Microsoft today released the third technical preview of Windows Server 2016 and System Center 2016, marking the first time the public can test Windows Server Containers.
The DevOps-enabling technology helps remove many of the bottlenecks that slow the business application deployment process, ultimately stifling innovation, Mike Schutz, general manager of Microsoft’s Cloud Platform, told eWEEK. “Developers and IT alike are under tremendous pressure to accelerate the speed and agility required to serve the business,” he said.
Noting that as enterprises discover that DevOps allows development teams and IT administrators to “work more closely together using common tooling, it is becoming a more mainstream way of doing things,” Schutz added. Featuring support for Windows Server Containers, the upcoming release of Windows Server 2016—due sometime in calendar year 2016—is expected to help popularize the agile application development and deployment model among Microsoft’s enterprise customer base.
Microsoft worked with Docker, lead commercial supporter of the open-source Docker application container virtualization platform, on its implementation of Windows Server Containers, Schutz said.
Containers help reduce “a lot of that friction that exists today, from dev to test to production,” noted Schutz. “They are quite popular with cloud developers, particularly those building cloud applications at scale.

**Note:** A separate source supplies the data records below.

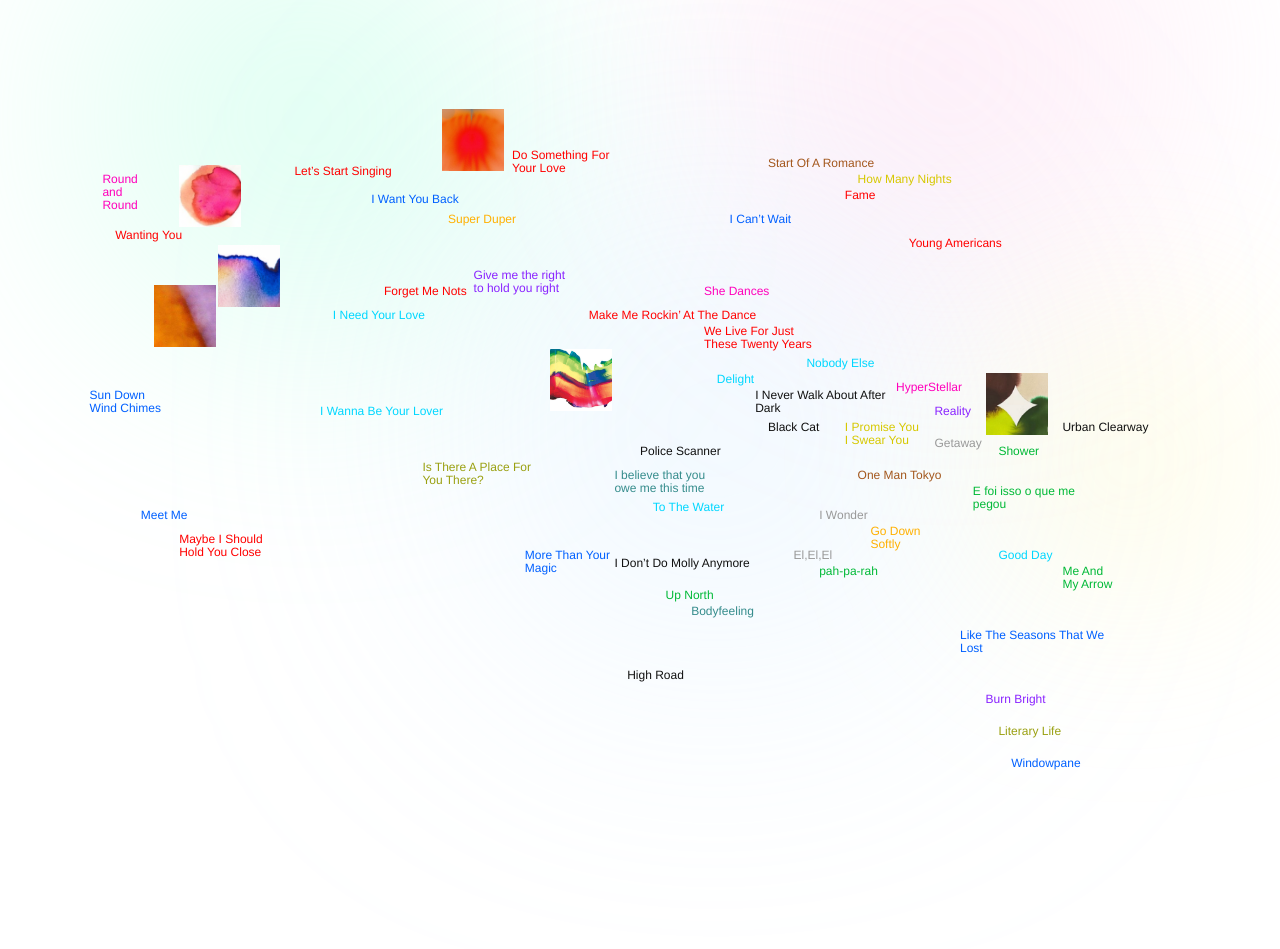
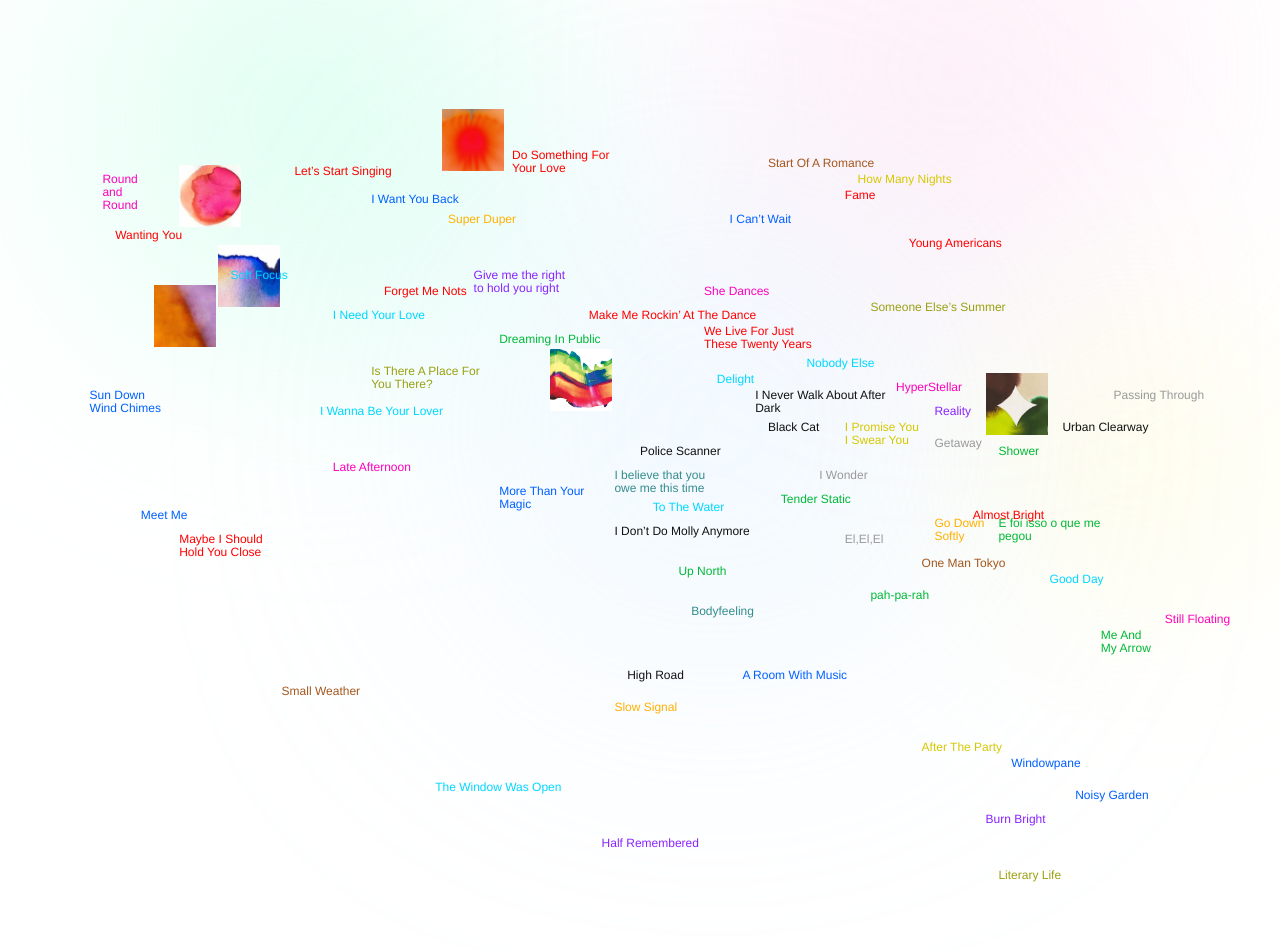
Before and after one commit to suukim-web/final, a plain HTML site: page map.html in a window 1280 px wide. Shown: the part 275-1224 px from the top of the page. Drawn offline with nearby package versions, Linux system fonts and the light colour scheme; a web font is replaced by a local one.

Commit message:
Update map.css

```diff
--- a/css/map.css
+++ b/css/map.css
@@ -169,7 +169,6 @@ body.detail-open .detail-panel {
 body.tag-open .tag-toggle span {
   background: black;}
 
-
 .keyword-map {
   position: relative;
   width: 100vw;
@@ -247,28 +246,108 @@ body.tag-open .tag-toggle span {
 .song-29 { left: 73vw; top: 89vh; }
 .song-30 { left: 83vw; top: 87vh; }
 
-.song-31 { left: 48vw; top: 104vh; }
+.song-31 { left: 48vw; top: 100vh; }
 .song-32 { left: 51vw; top: 97vh; }
 .song-33 { left: 50vw; top: 90vh; }
 .song-34 { left: 48vw; top: 93vh; }
 .song-35 { left: 49vw; top: 118vh; }
 .song-36 { left: 54vw; top: 110vh; }
 
-.song-37 { left: 33vw; top: 92vh; }
-.song-38 { left: 41vw; top: 103vh; }
-.song-39 { left: 52vw; top: 108vh; }
-.song-40 { left: 64vw; top: 98vh; }
-.song-41 { left: 62vw; top: 103vh; }
-.song-42 { left: 64vw; top: 105vh; }
-.song-43 { left: 67vw; top: 93vh; }
-.song-44 { left: 68vw; top: 100vh; }
-.song-45 { left: 76vw; top: 95vh; }
-.song-46 { left: 78vw; top: 103vh; }
-.song-47 { left: 83vw; top: 105vh; }
-.song-48 { left: 75vw; top: 113vh; }
-.song-49 { left: 77vw; top: 121vh; }
-.song-50 { left: 78vw; top: 125vh; }
-.song-51 { left: 79vw; top: 129vh; }
+/* 아래쪽 키워드 추가/보정 */
+
+.song-37 {
+  left: 29vw;
+  top: 80vh;
+}
+
+.song-38 {
+  left: 39vw;
+  top: 95vh;
+}
+
+.song-39 {
+  left: 53vw;
+  top: 105vh;
+}
+
+.song-40 {
+  left: 64vw;
+  top: 93vh;
+}
+
+.song-41 {
+  left: 66vw;
+  top: 101vh;
+}
+
+.song-42 {
+  left: 68vw;
+  top: 108vh;
+}
+
+.song-43 {
+  left: 72vw;
+  top: 104vh;
+}
+
+.song-44 {
+  left: 73vw;
+  top: 99vh;
+}
+
+.song-45 {
+  left: 78vw;
+  top: 99vh;
+}
+
+.song-46 {
+  left: 82vw;
+  top: 106vh;
+}
+
+.song-47 {
+  left: 86vw;
+  top: 113vh;
+}
+
+.song-48 {
+  left: 73vw;
+  top: 154vh;
+}
+
+.song-49 {
+  left: 77vw;
+  top: 136vh;
+}
+
+.song-50 {
+  left: 78vw;
+  top: 143vh;
+}
+
+.song-51 {
+  left: 79vw;
+  top: 129vh;
+}
+
+.song-52 { left: 18vw; top: 68vh; }
+.song-53 { left: 26vw; top: 92vh; }
+.song-54 { left: 39vw; top: 76vh; }
+.song-55 { left: 48vw; top: 122vh; }
+.song-56 { left: 58vw; top: 118vh; }
+.song-57 { left: 68vw; top: 72vh; }
+.song-58 { left: 76vw; top: 98vh; }
+.song-59 { left: 87vw; top: 83vh; }
+.song-60 { left: 22vw; top: 120vh; }
+.song-61 { left: 34vw; top: 132vh; }
+.song-62 { left: 47vw; top: 139vh; }
+.song-63 { left: 61vw; top: 96vh; }
+.song-64 { left: 72vw; top: 127vh; }
+.song-65 { left: 84vw; top: 133vh; }
+.song-66 { left: 91vw; top: 111vh; }
+
+
+
 
 .map-img {
   transition: filter 0.25s ease;
```
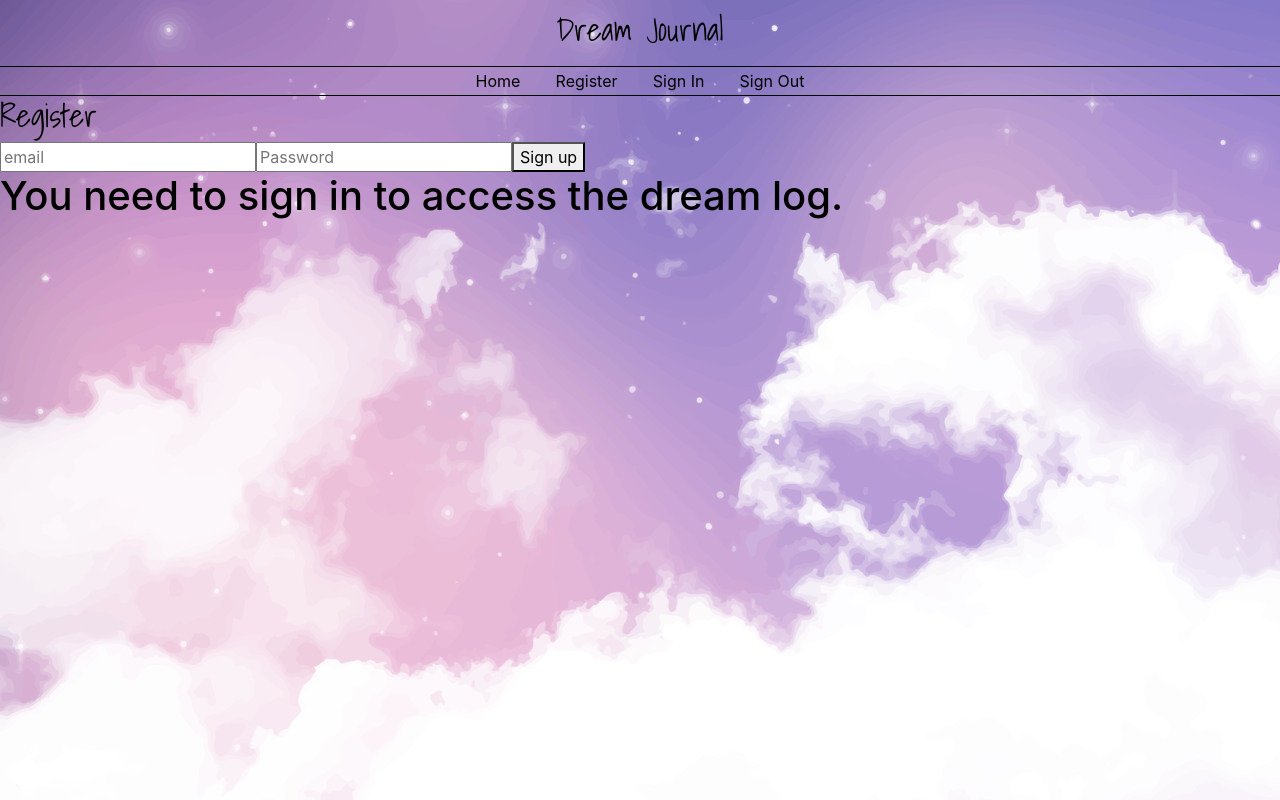
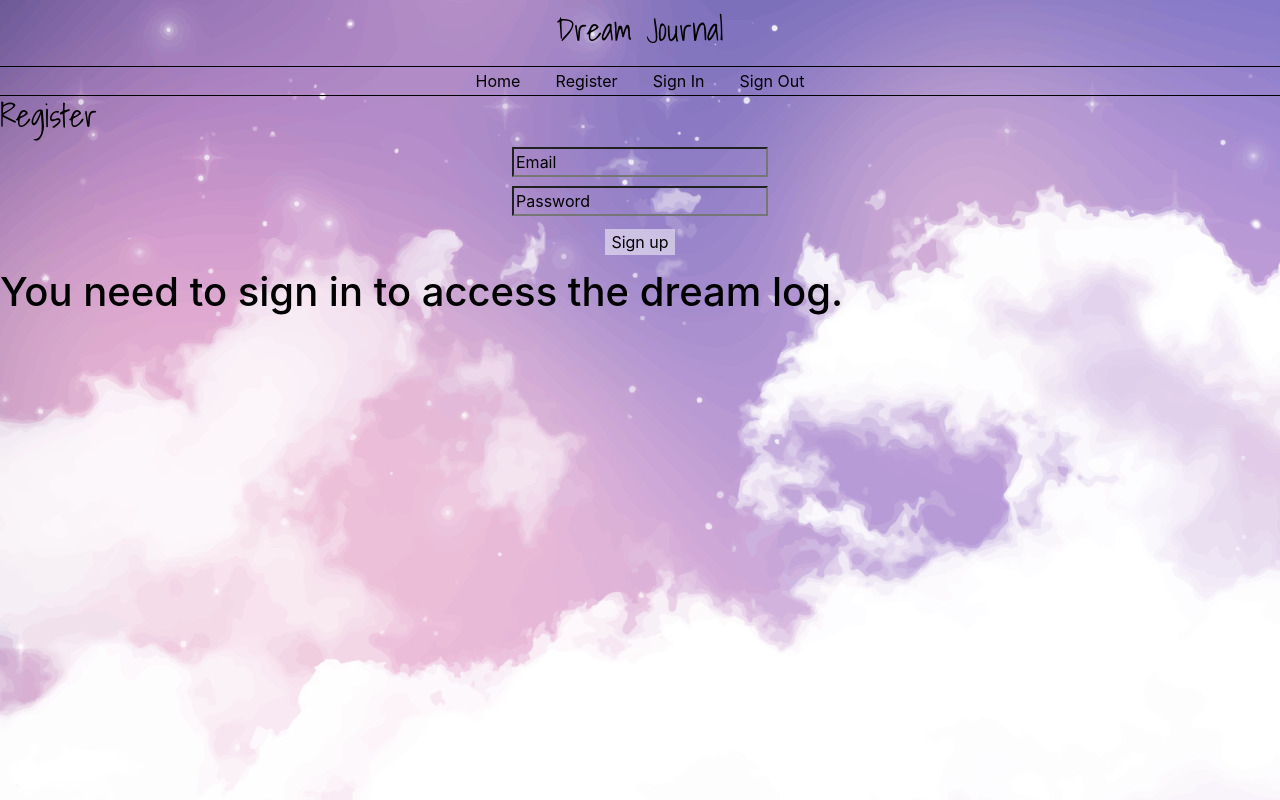
Before and after one commit to helen-lehrer/dream-journal, a React (Create React App) app: page / in a window 1280 px wide. Built offline with nearby package versions, Linux system fonts and the light colour scheme; no server answers; the database is empty.

Commit message:
Add styling to Register page

```diff
--- a/src/App.css
+++ b/src/App.css
@@ -11,3 +11,33 @@ body {
   color: #f4bbd8;
   background: black;
 }
+
+input {
+  background: transparent;
+  color: black;
+}
+
+.register-inputs {
+  display: block;
+  margin: .3rem 0;
+}
+
+#register-div {
+ display: flex;
+ flex-direction: column;
+ justify-content: center;
+ align-items: center;
+ margin: .3rem;
+}
+
+::placeholder {
+  color: black;
+  opacity: 1;
+}
+
+button {
+  background: rgb(255, 255, 255, .5);
+  border: none;
+  display: block;
+  margin: .5rem 0;
+}
--- a/src/components/DreamList.js
+++ b/src/components/DreamList.js
@@ -13,8 +13,7 @@ const AddNewDreamLink = styled(Link)`
   border: none;
   background: #fed5f180;
   color: black;
-  font-weight: bold;
-  width: 50%;
+  width: 20%;
   margin: 1rem auto;
 
   display: flex;
--- a/src/components/Register.js
+++ b/src/components/Register.js
@@ -33,15 +33,19 @@ function Register(){
     <RegisterHeader>Register</RegisterHeader>
     {signUpSuccess}
     <form onSubmit ={doSignUp}>
+      <div id='register-div'>
         <input
+          class= 'register-inputs'
           type='text'
           name='email'
-        placeholder='email' />
+          placeholder='Email' />
         <input
+          class= 'register-inputs'
           type='password'
           name='password'
           placeholder='Password' />
         <button type='submit'>Sign up</button>
+      </div>
     </form>
   </React.Fragment>
   );
```
Lines whose indentation alone changed are shown as unchanged.
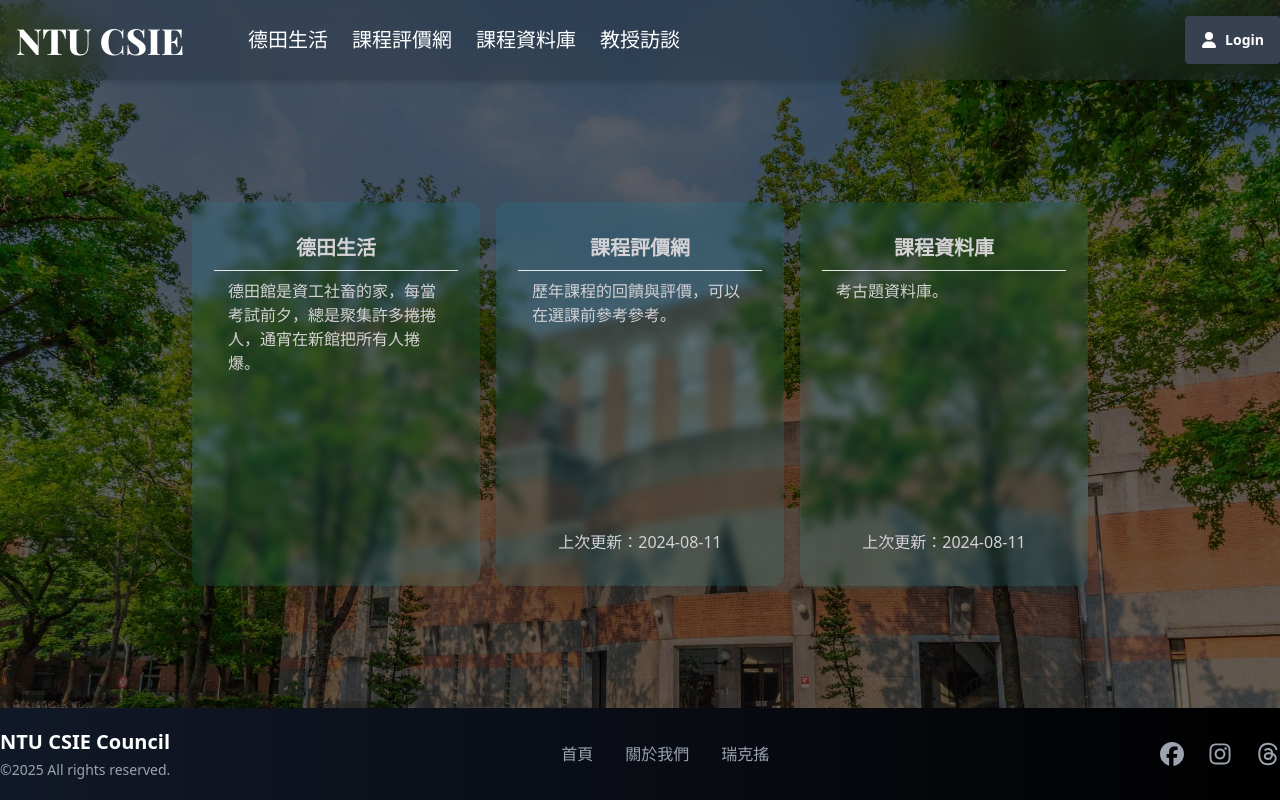
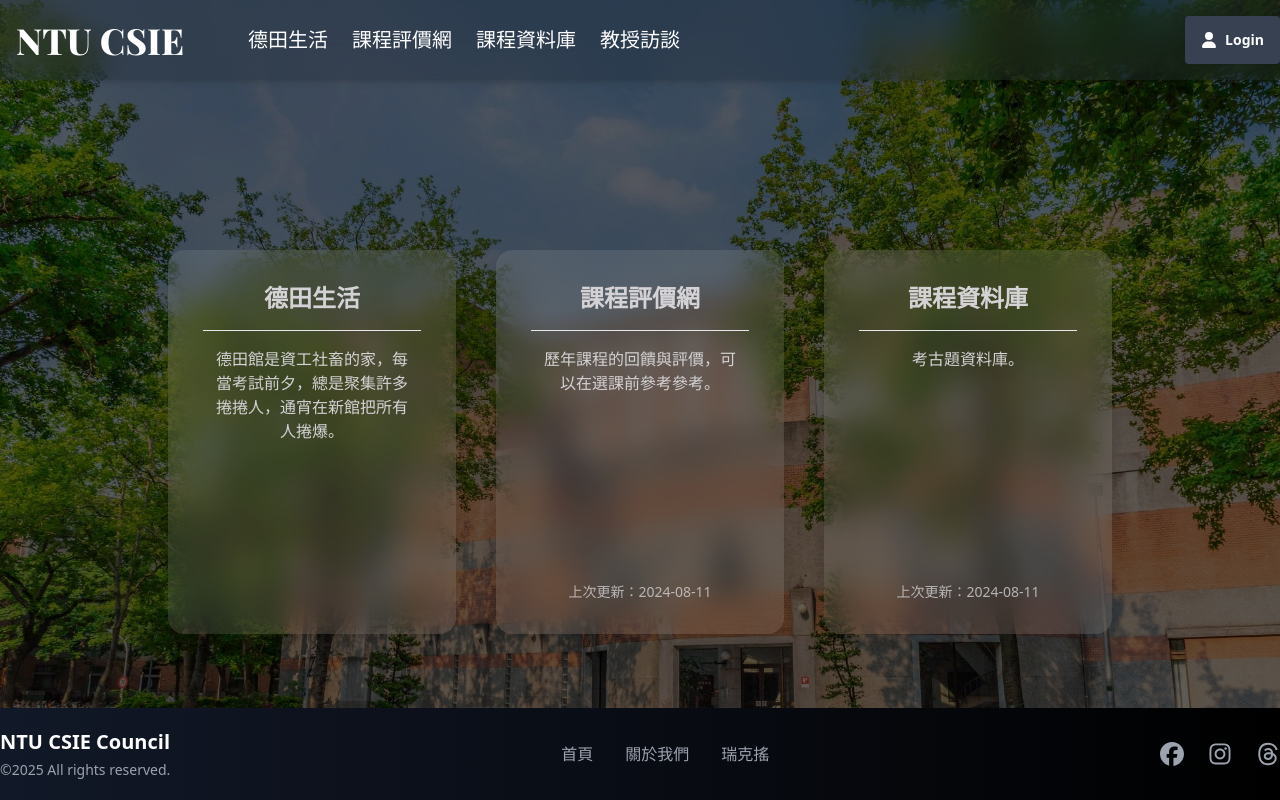
Before and after one commit to NTUCSIECouncil/council.csie-frontend, a Next.js app: page / in a window 1280 px wide. Built offline with nearby package versions, Linux system fonts and the light colour scheme; no server answers.

Commit message:
style: modify home page card style

```diff
--- a/src/app/(home)/background.tsx
+++ b/src/app/(home)/background.tsx
@@ -4,12 +4,13 @@ import building from '@public/building.jpg';
 const Background = (): React.JSX.Element => {
   return (
     <Image
-      alt="Background(Der Tian Hall)."
+      alt="Background (Der Tian Hall)"
       src={building}
-      placeholder="blur"
-      // quality={100}
-      fill
-      className="object-cover brightness-[80%]"
+      layout="fill"
+      objectFit="cover"
+      className="brightness-[75%]"
+      // className="brightness-[75%] filter blur-[1px]"
+      quality={90}
     />
   );
 };
--- a/src/app/(home)/nav-cards.tsx
+++ b/src/app/(home)/nav-cards.tsx
@@ -22,29 +22,24 @@ const pages = [
 
 const NavCards = (): React.JSX.Element => {
   return (
-    <div className="flex items-start justify-center gap-4">
+    <div className="flex flex-wrap justify-center gap-10">
       {pages.map((page) => {
         return (
           <Link
             key={page.name}
             href={page.href}
-            className="
-              flex flex-col justify-between
-              backdrop-blur-sm rounded-xl w-72 h-96 shadow-xl bg-cyan-500 bg-opacity-10 py-8
-              hover:bg-white hover:bg-opacity-10
-            "
+            className="w-72 h-96 flex flex-col justify-between px-4 py-8 rounded-2xl bg-white/10 shadow-lg backdrop-blur-[15px] hover:shadow-2xl transform transition-all duration-300 ease-in-out hover:scale-105"
           >
-            <div className="flex flex-col items-center space-y-2">
-              <p className="text-xl font-semibold text-center">{page.name}</p>
+            <div className="flex flex-col items-center space-y-4">
+              <p className="text-2xl font-bold text-center">{page.name}</p>
               <hr color="white" className="w-[85%] mx-auto border-t" />
-              <p className="w-[75%] mx-auto">{page.description}</p>
+              <p className="w-[80%] mx-auto text-center">{page.description}</p>
             </div>
-            <div className="space-y-2">
-              {page.lastUpdateTime !== undefined
-              && (
-                <p className="text-center">{`上次更新：${page.lastUpdateTime.toISOString().split('T')[0]}`}</p>
-              )}
-            </div>
+            {page.lastUpdateTime && (
+              <div className="pt-4 text-center text-sm opacity-80">
+                <p>{`上次更新：${page.lastUpdateTime.toISOString().split('T')[0]}`}</p>
+              </div>
+            )}
           </Link>
         );
       })}
--- a/src/app/(home)/page.tsx
+++ b/src/app/(home)/page.tsx
@@ -5,8 +5,10 @@ const Page = (): React.JSX.Element => {
   return (
     <>
       <Background />
-      <main className="pt-0">
-        <NavCards />
+      <main className="relative z-10 pt-24">
+        <div className="container mx-auto px-4">
+          <NavCards />
+        </div>
       </main>
     </>
   );
```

For the first time, IT pros and developers can test containers” using Windows Server, he added.
In terms of bringing developers onboard, the company announced new “Docker tooling for Visual Studio,” Schutz said.
“We are also introducing updates to Visual Studio and Visual Studio Online that make it possible for developers to use the tools they know and love to deploy the Windows Server Container experience,” the Microsoft Server and Cloud Platform Team wrote in an Aug. 19 blog post related to the announcement. “Available today, from Visual Studio, you can create a Windows Server Container host within Azure, publish your ASP.NET Web or console app to the newly built container, and then deploy it to a container host.”
The latest build of Windows Server 2016 also includes new software-defined networking (SDN) capabilities. A core component of the so-called software-defined data center, SDN virtualizes IT networking capabilities, allowing data center operators, and cloud providers in particular, to more flexibly manage their infrastructures compared to purely hardware-based implementations.
“Software-defined networking is a hot space right now,” Schutz said. “We’ve built a scalable network controller into Windows Server 2016.” A new software load balancer provides higher performance and high availability, he added.
Windows Server 2016 newfound SDN capabilities were inspired by the tech giant’s own experiences in operating a massive cloud infrastructure. “It’s cut from the same cloth that we deployed in Microsoft Azure. It’s battle-tested technology,” said Schutz.
Also available today is a major update to Nano Server, the “ultra-lightweight deployment option for Windows Server,” said Schutz. Previously deployable only on a virtual machine, today’s update adds the option to install the stripped-down OS on physical servers.